▶ EXERCISE INSTRUCTIONS: Each line below must be reproduced exactly as it stands. Pictures stay out of the copy.
= = = = =
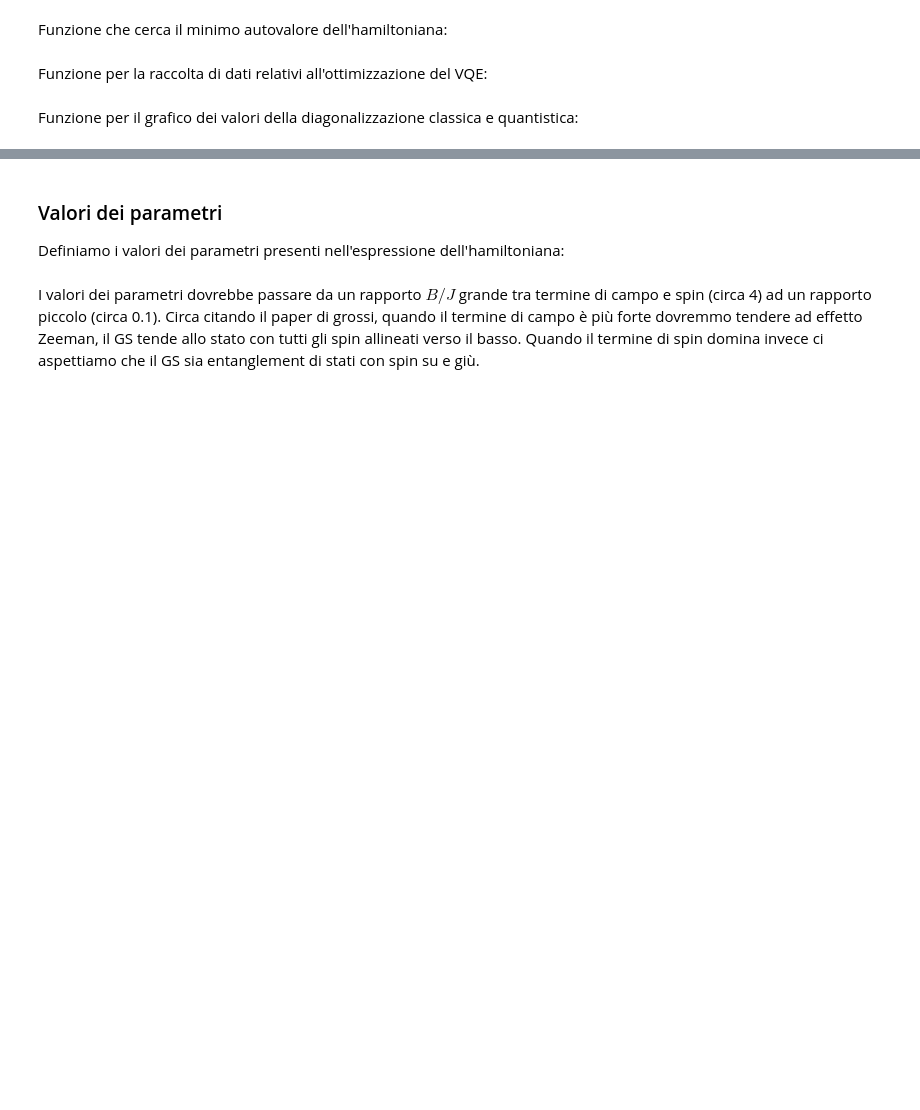
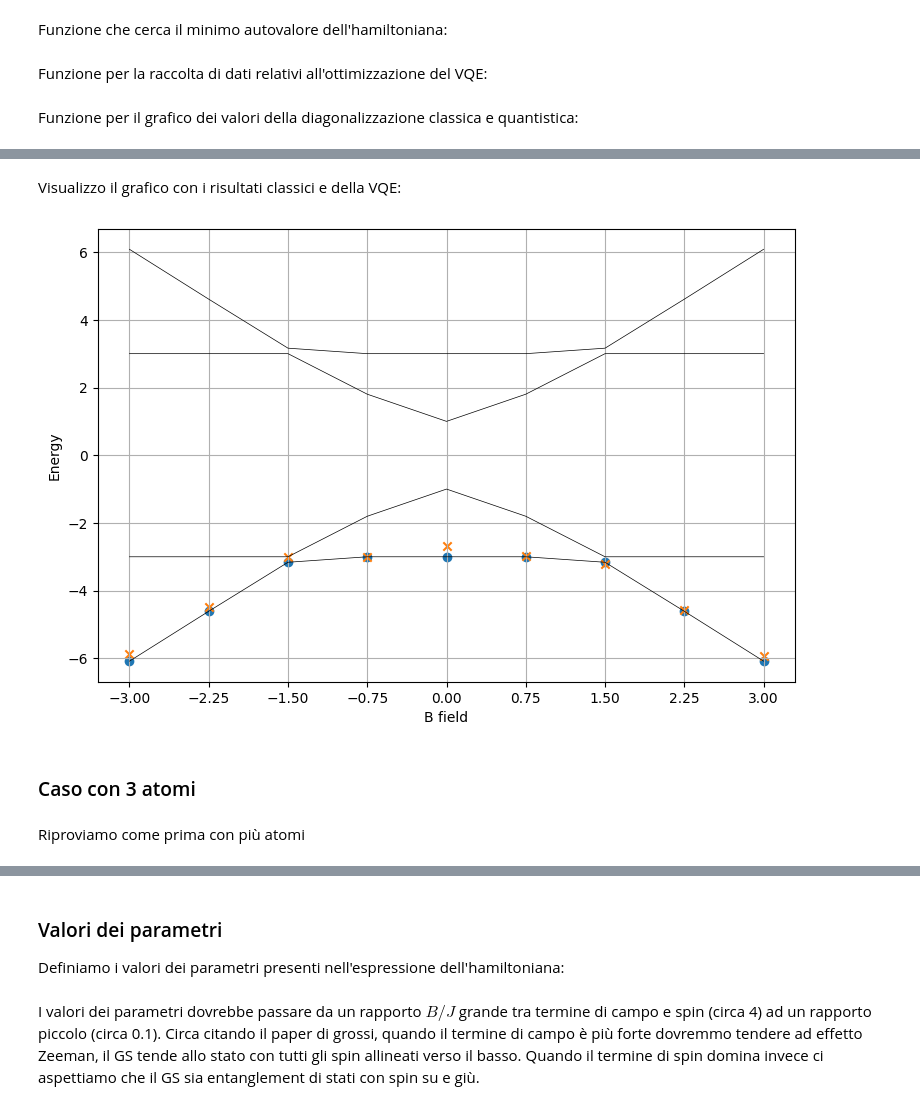
Before and after one commit to herondedalus/AQM_progettino, a Jupyter notebook: Main.ipynb, the cells around one changed output, grey strips where cells are left out. Saved outputs shown, nothing was run; the diff lists cells and outputs as text; code cells hidden in the pictures; blank space fills up the shorter version.

```diff
--- a/Main.ipynb
+++ b/Main.ipynb
@@ -149,0 +413,6 @@ def plot_tot(lists):
+# %%
+qH = []
+for k in range(len(B)):
+    ham, checkmat = Spin_Magnet_Hamilton_quant(Natoms,J,gy,gz,B[k])
+    #print((checkmat - cH[k])) #dà sempre 0 se l'hamiltoniana è scritta bene
+    qH.append(ham)
@@ -149,0 +429,6 @@ def plot_tot(lists):
+# %%
+from qiskit.circuit.library import EfficientSU2
+
+# the rotation gates are chosen randomly, so we set a seed for reproducibility
+ansatz = EfficientSU2(Natoms, reps=1, entanglement='linear', insert_barriers=True)
+ansatz.decompose().draw('mpl', style='iqx')
@@ -149,0 +439,8 @@ def plot_tot(lists):
+# %%
+import numpy as np
+from qiskit.algorithms.optimizers import SPSA
+
+optimizer = SPSA(maxiter=50)
+
+np.random.seed(10)  # seed for reproducibility
+initial_point = np.random.random(ansatz.num_parameters)
@@ -149,0 +449,16 @@ def plot_tot(lists):
+# %%
+from qiskit.providers.basicaer import QasmSimulatorPy  # local simulator
+
+import time
+
+start_time = time.time()
+
+local_vqe = VQE(ansatz=ansatz,
+                optimizer=optimizer,
+                initial_point=initial_point,
+                quantum_instance=QasmSimulatorPy(),
+                callback=callback)
+
+qGSEigE, meanerr = VQE_par_H_diagonalizer(local_vqe,qH)
+
+print(time.time()-start_time)
@@ -149,0 +489,10 @@ def plot_tot(lists):
+# %% [markdown]
+Visualizzo il grafico con i risultati classici e della VQE:
+# %%
+plot_tot([cGSEigE, EigE, qGSEigE])
+# %% [output]
+[figure, added]
+# %% [markdown]
+### Caso con 3 atomi
+# %% [markdown]
+Riproviamo come prima con più atomi
```
Also changed, not shown: parts of 135 cells of this notebook.
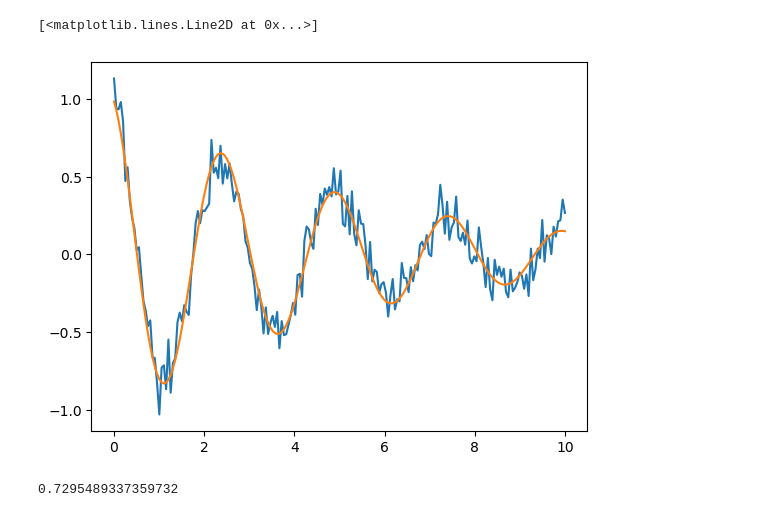
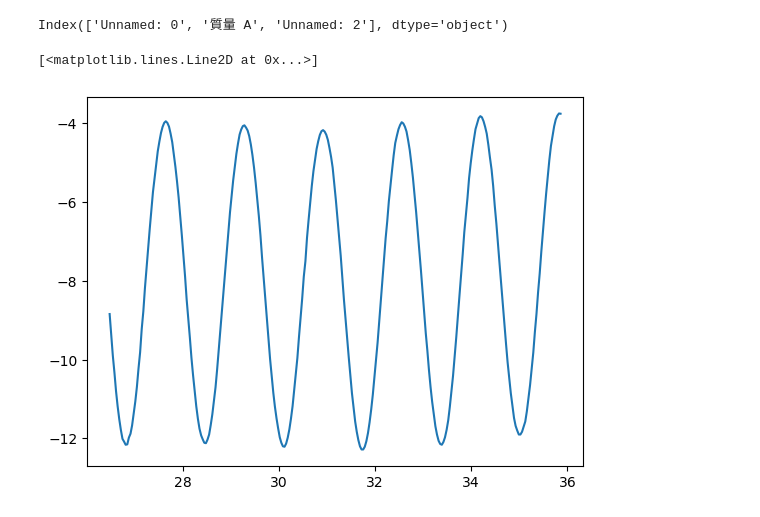
Before and after one commit to arthurlin0722/jlab, a Jupyter notebook: Arthur/best_pendulum/fitting_omega.ipynb, the cells around one changed output. Cells and saved outputs as stored; diff of their text form; code cells hidden in the pictures.

```diff
--- a/Arthur/best_pendulum/fitting_omega.ipynb
+++ b/Arthur/best_pendulum/fitting_omega.ipynb
@@ -57,10 +19,0 @@ def run_fit(x,  y, xerr=None, yerr=None, model= None, guess=None):
-# %%
-def generate_damped_oscillator(t, A=1.0, gamma=0.1, omega2=2.0, phi=0.0, noise_std=0.05):
-    clean = A * np.exp(-gamma * t) * np.cos(np.sqrt(omega2-gamma**2) * t + phi)
-    noise = np.random.normal(0, noise_std, size=len(t))
-    return clean + noise
-
-# Example usage
-np.random.seed(0)  # for reproducibility
-t = np.linspace(0, 10, 200)
-x = generate_damped_oscillator(t, A=1.0, gamma=0.2, omega2=2*np.pi, phi=0.3, noise_std=0.1)
@@ -73,10 +20,15 @@ print(dict["output"].beta, dict["output"].sd_beta)
-# %%
-plt.plot(t, x)
-plt.plot(t, damped_osc_odr(dict["output"].beta, t))
-# %% [output]
-[<matplotlib.lines.Line2D at 0x...>]
-[figure, removed]
-# %%
-print(dict["reduced_chi2"])
-# %% [output]
-0.7295489337359732
+# %%
+df = pd.read_csv('65_200.csv')
+# %%
+df.keys()
+# %% [output]
+Index(['Unnamed: 0', '質量 A', 'Unnamed: 2'], dtype='object')
+# %%
+ts = np.array([float(t) for t in df['Unnamed: 0'][1:]])
+xs = np.array([float(x) for x in df['質量 A'][1:] ])
+xerr = 0.25/2*np.ones(xs.shape[0])
+# %%
+plt.plot(ts,xs)
+# %% [output]
+[<matplotlib.lines.Line2D at 0x...>]
+[figure, added]
```
Also changed, not shown: parts of 7 cells of this notebook, 1 other file.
= = = = =
▶ TASK SOLUTION:
Before and after one commit to herondedalus/AQM_progettino, a Jupyter notebook: Main.ipynb, the cells around one changed output, grey strips where cells are left out. Saved outputs shown, nothing was run; the diff lists cells and outputs as text; code cells hidden in the pictures; blank space fills up the shorter version.

```diff
--- a/Main.ipynb
+++ b/Main.ipynb
@@ -149,0 +413,6 @@ def plot_tot(lists):
+# %%
+qH = []
+for k in range(len(B)):
+    ham, checkmat = Spin_Magnet_Hamilton_quant(Natoms,J,gy,gz,B[k])
+    #print((checkmat - cH[k])) #dà sempre 0 se l'hamiltoniana è scritta bene
+    qH.append(ham)
@@ -149,0 +429,6 @@ def plot_tot(lists):
+# %%
+from qiskit.circuit.library import EfficientSU2
+
+# the rotation gates are chosen randomly, so we set a seed for reproducibility
+ansatz = EfficientSU2(Natoms, reps=1, entanglement='linear', insert_barriers=True)
+ansatz.decompose().draw('mpl', style='iqx')
@@ -149,0 +439,8 @@ def plot_tot(lists):
+# %%
+import numpy as np
+from qiskit.algorithms.optimizers import SPSA
+
+optimizer = SPSA(maxiter=50)
+
+np.random.seed(10)  # seed for reproducibility
+initial_point = np.random.random(ansatz.num_parameters)
@@ -149,0 +449,16 @@ def plot_tot(lists):
+# %%
+from qiskit.providers.basicaer import QasmSimulatorPy  # local simulator
+
+import time
+
+start_time = time.time()
+
+local_vqe = VQE(ansatz=ansatz,
+                optimizer=optimizer,
+                initial_point=initial_point,
+                quantum_instance=QasmSimulatorPy(),
+                callback=callback)
+
+qGSEigE, meanerr = VQE_par_H_diagonalizer(local_vqe,qH)
+
+print(time.time()-start_time)
@@ -149,0 +489,10 @@ def plot_tot(lists):
+# %% [markdown]
+Visualizzo il grafico con i risultati classici e della VQE:
+# %%
+plot_tot([cGSEigE, EigE, qGSEigE])
+# %% [output]
+[figure, added]
+# %% [markdown]
+### Caso con 3 atomi
+# %% [markdown]
+Riproviamo come prima con più atomi
```
Also changed, not shown: parts of 135 cells of this notebook.
Before and after one commit to arthurlin0722/jlab, a Jupyter notebook: Arthur/best_pendulum/fitting_omega.ipynb, the cells around one changed output. Cells and saved outputs as stored; diff of their text form; code cells hidden in the pictures.

```diff
--- a/Arthur/best_pendulum/fitting_omega.ipynb
+++ b/Arthur/best_pendulum/fitting_omega.ipynb
@@ -57,10 +19,0 @@ def run_fit(x,  y, xerr=None, yerr=None, model= None, guess=None):
-# %%
-def generate_damped_oscillator(t, A=1.0, gamma=0.1, omega2=2.0, phi=0.0, noise_std=0.05):
-    clean = A * np.exp(-gamma * t) * np.cos(np.sqrt(omega2-gamma**2) * t + phi)
-    noise = np.random.normal(0, noise_std, size=len(t))
-    return clean + noise
-
-# Example usage
-np.random.seed(0)  # for reproducibility
-t = np.linspace(0, 10, 200)
-x = generate_damped_oscillator(t, A=1.0, gamma=0.2, omega2=2*np.pi, phi=0.3, noise_std=0.1)
@@ -73,10 +20,15 @@ print(dict["output"].beta, dict["output"].sd_beta)
-# %%
-plt.plot(t, x)
-plt.plot(t, damped_osc_odr(dict["output"].beta, t))
-# %% [output]
-[<matplotlib.lines.Line2D at 0x...>]
-[figure, removed]
-# %%
-print(dict["reduced_chi2"])
-# %% [output]
-0.7295489337359732
+# %%
+df = pd.read_csv('65_200.csv')
+# %%
+df.keys()
+# %% [output]
+Index(['Unnamed: 0', '質量 A', 'Unnamed: 2'], dtype='object')
+# %%
+ts = np.array([float(t) for t in df['Unnamed: 0'][1:]])
+xs = np.array([float(x) for x in df['質量 A'][1:] ])
+xerr = 0.25/2*np.ones(xs.shape[0])
+# %%
+plt.plot(ts,xs)
+# %% [output]
+[<matplotlib.lines.Line2D at 0x...>]
+[figure, added]
```
Also changed, not shown: parts of 7 cells of this notebook, 1 other file.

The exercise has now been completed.